Summary: 57th in a series from Ephesians. When we become a follower of Jesus, we enlist in a spiritual war so we need to be prepared for the battle.
When we began our journey through the Book of Ephesians about a year and a half ago, I described Paul’s letter as our basic training manual. I also observed that since we are in a spiritual battle, we all need to be prepared for that battle by going though the spiritual basic training that is required by that manual. In fact, the title for our entire series has been “Basic Training”. And now, as we enter our final leg of that journey, Paul brings that concept clearly into focus. Let’s read our passage out loud together:

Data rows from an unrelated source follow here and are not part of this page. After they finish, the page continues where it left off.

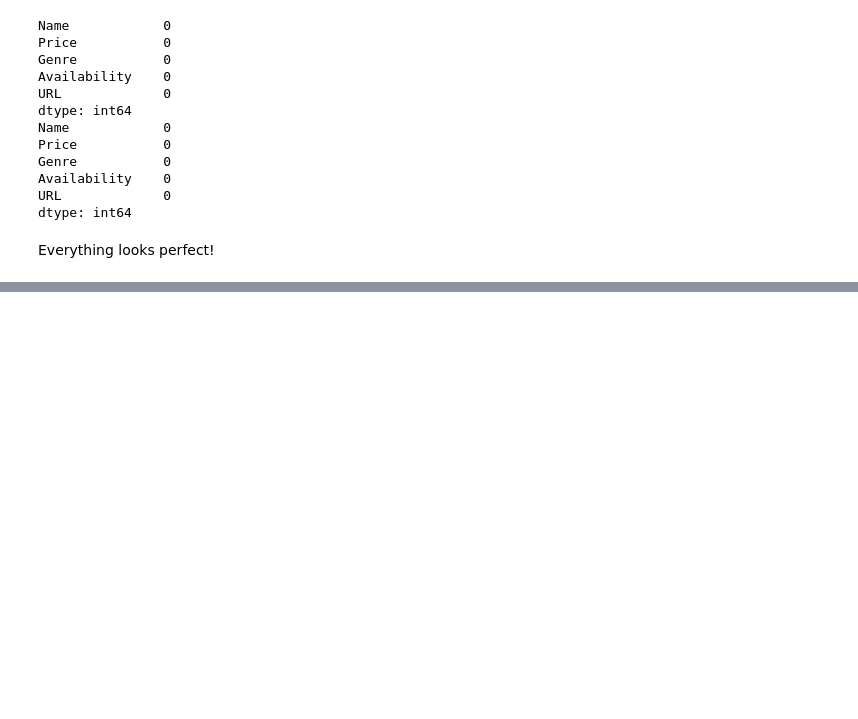
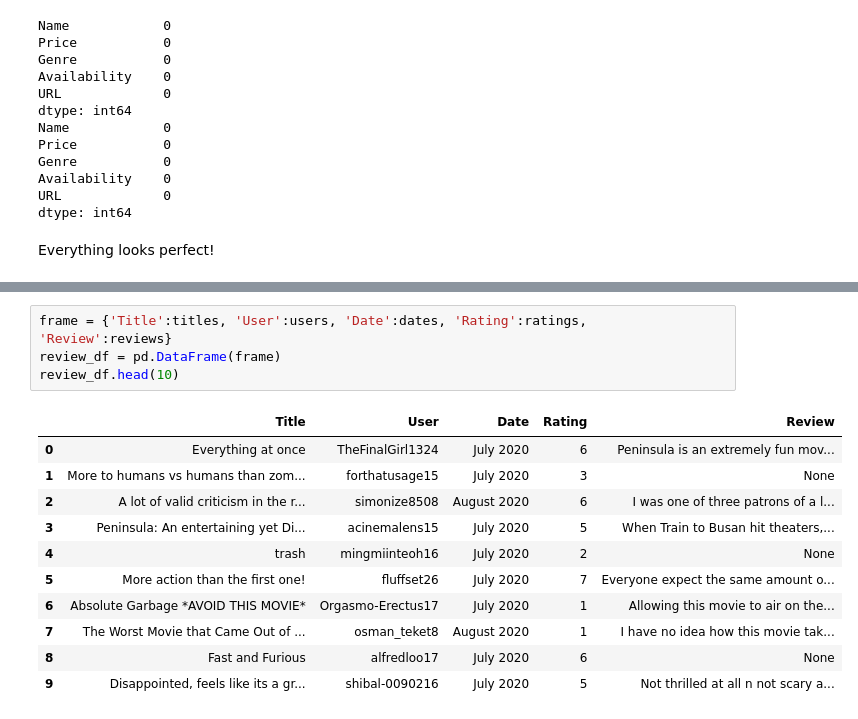
Before and after one commit to tw7366/Projects, a Jupyter notebook: Projects/Web Scraping.ipynb, the cells around one changed output, grey strips where cells are left out. Cells and saved outputs as stored; diff of their text form; blank space fills up the shorter version.

```diff
--- a/Projects/Web Scraping.ipynb
+++ b/Projects/Web Scraping.ipynb
@@ -355,0 +415,16 @@ Everything looks perfect!
+# %%
+frame = {'Title':titles, 'User':users, 'Date':dates, 'Rating':ratings, 'Review':reviews}
+review_df = pd.DataFrame(frame)
+review_df.head(10)
+# %% [output]
+|  | Title | User | Date | Rating | Review |
+| 0 | Everything at once | TheFinalGirl1324 | July 2020 | 6 | Peninsula is an extremely fun mov... |
+| 1 | More to humans vs humans than zom... | forthatusage15 | July 2020 | 3 | None |
+| 2 | A lot of valid criticism in the r... | simonize8508 | August 2020 | 6 | I was one of three patrons of a l... |
+| 3 | Peninsula: An entertaining yet Di... | acinemalens15 | July 2020 | 5 | When Train to Busan hit theaters,... |
+| 4 | trash | mingmiinteoh16 | July 2020 | 2 | None |
+| 5 | More action than the first one! | fluffset26 | July 2020 | 7 | Everyone expect the same amount o... |
+| 6 | Absolute Garbage *AVOID THIS MOVIE* | Orgasmo-Erectus17 | July 2020 | 1 | Allowing this movie to air on the... |
+| 7 | The Worst Movie that Came Out of ... | osman_teket8 | August 2020 | 1 | I have no idea how this movie tak... |
+| 8 | Fast and Furious | alfredloo17 | July 2020 | 6 | None |
+| 9 | Disappointed, feels like its a gr... | shibal-0090216 | July 2020 | 5 | Not thrilled at all n not scary a... |
```
Also changed, not shown: parts of 6 cells of this notebook.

Finally, be strong in the Lord and in his mighty power. Put on the full armor of God so that you can take your stand against the devil’s schemes. For our struggle is not against flesh and blood, but against the rulers, against the authorities, against the powers of this dark world and against the spiritual forces of evil in the heavenly realms. Therefore put on the full armor of God, so that when the day of evil comes, you may be able to stand your ground, and after you have done everything, to stand.
Ephesians 6:10-13 (NIV)
The attacks on our country on September 11, 2001 were a wake up call for our country. As the 9/11 Commission and others observed after the fact, one of the main reasons that we were attacked is that, as a country, we didn’t even recognize that these Islamic extremists were at war with us. And since we didn’t realize that we were in a war, we hadn’t made adequate preparations to prevent such an attack.
Unfortunately, especially in this country, our Christianity has become so comfortable that I’m afraid that many of us have either failed to recognize that we’re in a war, or we’ve long forgotten that over the years. Somehow, when we get in our air-conditioned cars to drive to an air-conditioned building where we enter in and sing joyful songs of praise, listen to a 30 minute message, sing another couple of songs, throw a few dollars in the offering plate to pay others to do ministry on our behalf, and then get together to eat, that just doesn’t feel like being at war.
As Paul nears the end of his letter, he wants to summarize everything he has written thus far for his readers and draw the letter to a close. So he introduces this last section with the word “finally”. That Greek phrase is used here by Paul to call attention to one last matter that is the key to applying everything that Paul has written up to this point.
In essence, here is what Paul is communicating to his readers. He has given them a very clear picture of what God has done in their lives and how they are to live their lives in light of what God has done for them. But what Paul wants to remind his readers, and us, is that just because we know the truth about the resurrection and the power it makes available in our lives, we still can’t take things for granted. Just because we understand the principles about how to conduct our lives doesn’t guarantee that we’ll be able to apply them effectively. The power is there and the principles are there, but there is also one more thing we need to be aware of. The enemy is there also, and he will do everything he can to thwart God’s will in your life.
In other words, whether we recognize it or not, we are in a war. And therefore we need to make sure that we are prepared for the battles that we are going to face each day. The moment that we committed our lives to Jesus Christ, we enlisted as soldiers in that war. So we had better be prepared to fight those battles by making sure that we complete our spiritual basic training.
One of the most important aspects of this war is that God doesn’t expect us to fight it alone. He has brought us all together in one body, the church, so that we can stand shoulder to shoulder and encourage and help each other as we fight. That is the overriding principle we’ve seen all throughout this letter. I think one of the mistakes that many people have made over the years is that they approach this section on spiritual warfare as merely an individual battle. But I would suggest to you that Paul had a much more corporate approach in mind. The United States would never send just one soldier to fight a war. For instance, right now in Iraq, we have around 150,000 soldiers fighting that war. God never sends just one of His children to fight a spiritual war, either. He joins us together with the rest of His body, the church, in order to fight that war.